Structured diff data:
* * *

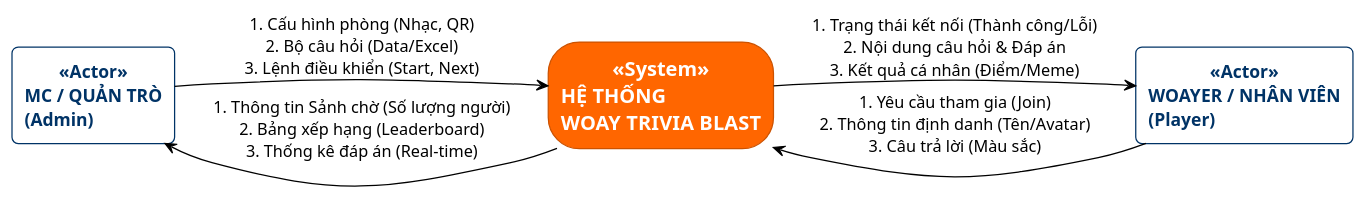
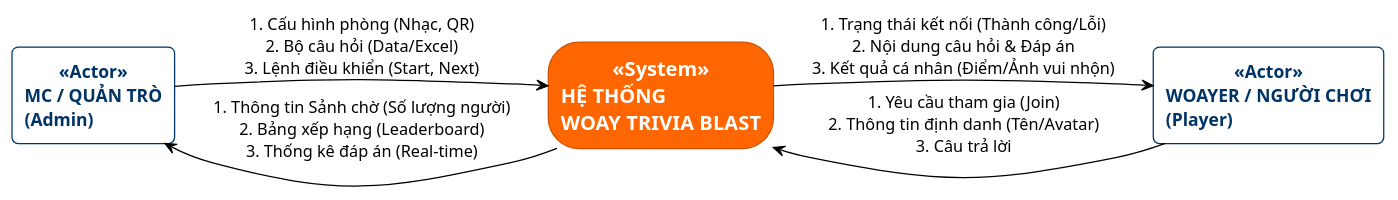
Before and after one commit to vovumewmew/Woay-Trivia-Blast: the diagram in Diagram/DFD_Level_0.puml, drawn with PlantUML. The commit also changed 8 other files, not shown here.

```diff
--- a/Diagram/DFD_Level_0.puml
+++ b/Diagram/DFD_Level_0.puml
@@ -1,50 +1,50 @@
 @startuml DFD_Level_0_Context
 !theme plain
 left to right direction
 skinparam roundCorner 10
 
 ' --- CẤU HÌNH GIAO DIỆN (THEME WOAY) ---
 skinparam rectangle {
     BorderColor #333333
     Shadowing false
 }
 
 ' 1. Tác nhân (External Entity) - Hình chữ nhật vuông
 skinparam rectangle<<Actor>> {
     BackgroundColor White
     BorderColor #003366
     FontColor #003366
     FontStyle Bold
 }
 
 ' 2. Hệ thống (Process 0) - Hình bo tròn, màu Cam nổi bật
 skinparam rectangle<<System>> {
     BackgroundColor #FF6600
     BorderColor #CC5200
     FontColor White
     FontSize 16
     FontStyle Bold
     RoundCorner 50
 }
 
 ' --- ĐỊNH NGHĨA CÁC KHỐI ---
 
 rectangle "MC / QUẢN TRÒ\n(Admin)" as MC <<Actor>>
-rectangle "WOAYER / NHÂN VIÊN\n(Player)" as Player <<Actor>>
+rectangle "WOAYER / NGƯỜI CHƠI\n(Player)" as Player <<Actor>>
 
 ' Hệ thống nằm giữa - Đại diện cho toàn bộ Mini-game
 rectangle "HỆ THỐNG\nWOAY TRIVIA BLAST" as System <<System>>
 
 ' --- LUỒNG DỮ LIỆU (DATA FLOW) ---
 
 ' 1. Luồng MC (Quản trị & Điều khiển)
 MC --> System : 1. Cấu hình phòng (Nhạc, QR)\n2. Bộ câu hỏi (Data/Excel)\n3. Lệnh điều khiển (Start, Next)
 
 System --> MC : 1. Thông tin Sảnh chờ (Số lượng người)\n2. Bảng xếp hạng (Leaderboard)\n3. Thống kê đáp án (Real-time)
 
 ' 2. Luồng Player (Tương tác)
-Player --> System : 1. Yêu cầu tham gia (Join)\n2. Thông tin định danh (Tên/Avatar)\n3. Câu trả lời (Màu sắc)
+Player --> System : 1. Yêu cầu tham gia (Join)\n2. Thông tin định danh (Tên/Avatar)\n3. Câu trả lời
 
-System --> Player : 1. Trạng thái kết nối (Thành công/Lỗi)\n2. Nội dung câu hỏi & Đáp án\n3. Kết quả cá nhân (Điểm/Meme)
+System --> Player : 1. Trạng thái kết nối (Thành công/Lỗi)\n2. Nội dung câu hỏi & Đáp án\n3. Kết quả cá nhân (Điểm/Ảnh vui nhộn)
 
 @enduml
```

* * *

Work task
Once more, please print all the lines above exactly, without their pictures.

Exercise answer
Before and after one commit to vovumewmew/Woay-Trivia-Blast: the diagram in Diagram/DFD_Level_0.puml, drawn with PlantUML. The commit also changed 8 other files, not shown here.

```diff
--- a/Diagram/DFD_Level_0.puml
+++ b/Diagram/DFD_Level_0.puml
@@ -1,50 +1,50 @@
 @startuml DFD_Level_0_Context
 !theme plain
 left to right direction
 skinparam roundCorner 10
 
 ' --- CẤU HÌNH GIAO DIỆN (THEME WOAY) ---
 skinparam rectangle {
     BorderColor #333333
     Shadowing false
 }
 
 ' 1. Tác nhân (External Entity) - Hình chữ nhật vuông
 skinparam rectangle<<Actor>> {
     BackgroundColor White
     BorderColor #003366
     FontColor #003366
     FontStyle Bold
 }
 
 ' 2. Hệ thống (Process 0) - Hình bo tròn, màu Cam nổi bật
 skinparam rectangle<<System>> {
     BackgroundColor #FF6600
     BorderColor #CC5200
     FontColor White
     FontSize 16
     FontStyle Bold
     RoundCorner 50
 }
 
 ' --- ĐỊNH NGHĨA CÁC KHỐI ---
 
 rectangle "MC / QUẢN TRÒ\n(Admin)" as MC <<Actor>>
-rectangle "WOAYER / NHÂN VIÊN\n(Player)" as Player <<Actor>>
+rectangle "WOAYER / NGƯỜI CHƠI\n(Player)" as Player <<Actor>>
 
 ' Hệ thống nằm giữa - Đại diện cho toàn bộ Mini-game
 rectangle "HỆ THỐNG\nWOAY TRIVIA BLAST" as System <<System>>
 
 ' --- LUỒNG DỮ LIỆU (DATA FLOW) ---
 
 ' 1. Luồng MC (Quản trị & Điều khiển)
 MC --> System : 1. Cấu hình phòng (Nhạc, QR)\n2. Bộ câu hỏi (Data/Excel)\n3. Lệnh điều khiển (Start, Next)
 
 System --> MC : 1. Thông tin Sảnh chờ (Số lượng người)\n2. Bảng xếp hạng (Leaderboard)\n3. Thống kê đáp án (Real-time)
 
 ' 2. Luồng Player (Tương tác)
-Player --> System : 1. Yêu cầu tham gia (Join)\n2. Thông tin định danh (Tên/Avatar)\n3. Câu trả lời (Màu sắc)
+Player --> System : 1. Yêu cầu tham gia (Join)\n2. Thông tin định danh (Tên/Avatar)\n3. Câu trả lời
 
-System --> Player : 1. Trạng thái kết nối (Thành công/Lỗi)\n2. Nội dung câu hỏi & Đáp án\n3. Kết quả cá nhân (Điểm/Meme)
+System --> Player : 1. Trạng thái kết nối (Thành công/Lỗi)\n2. Nội dung câu hỏi & Đáp án\n3. Kết quả cá nhân (Điểm/Ảnh vui nhộn)
 
 @enduml
```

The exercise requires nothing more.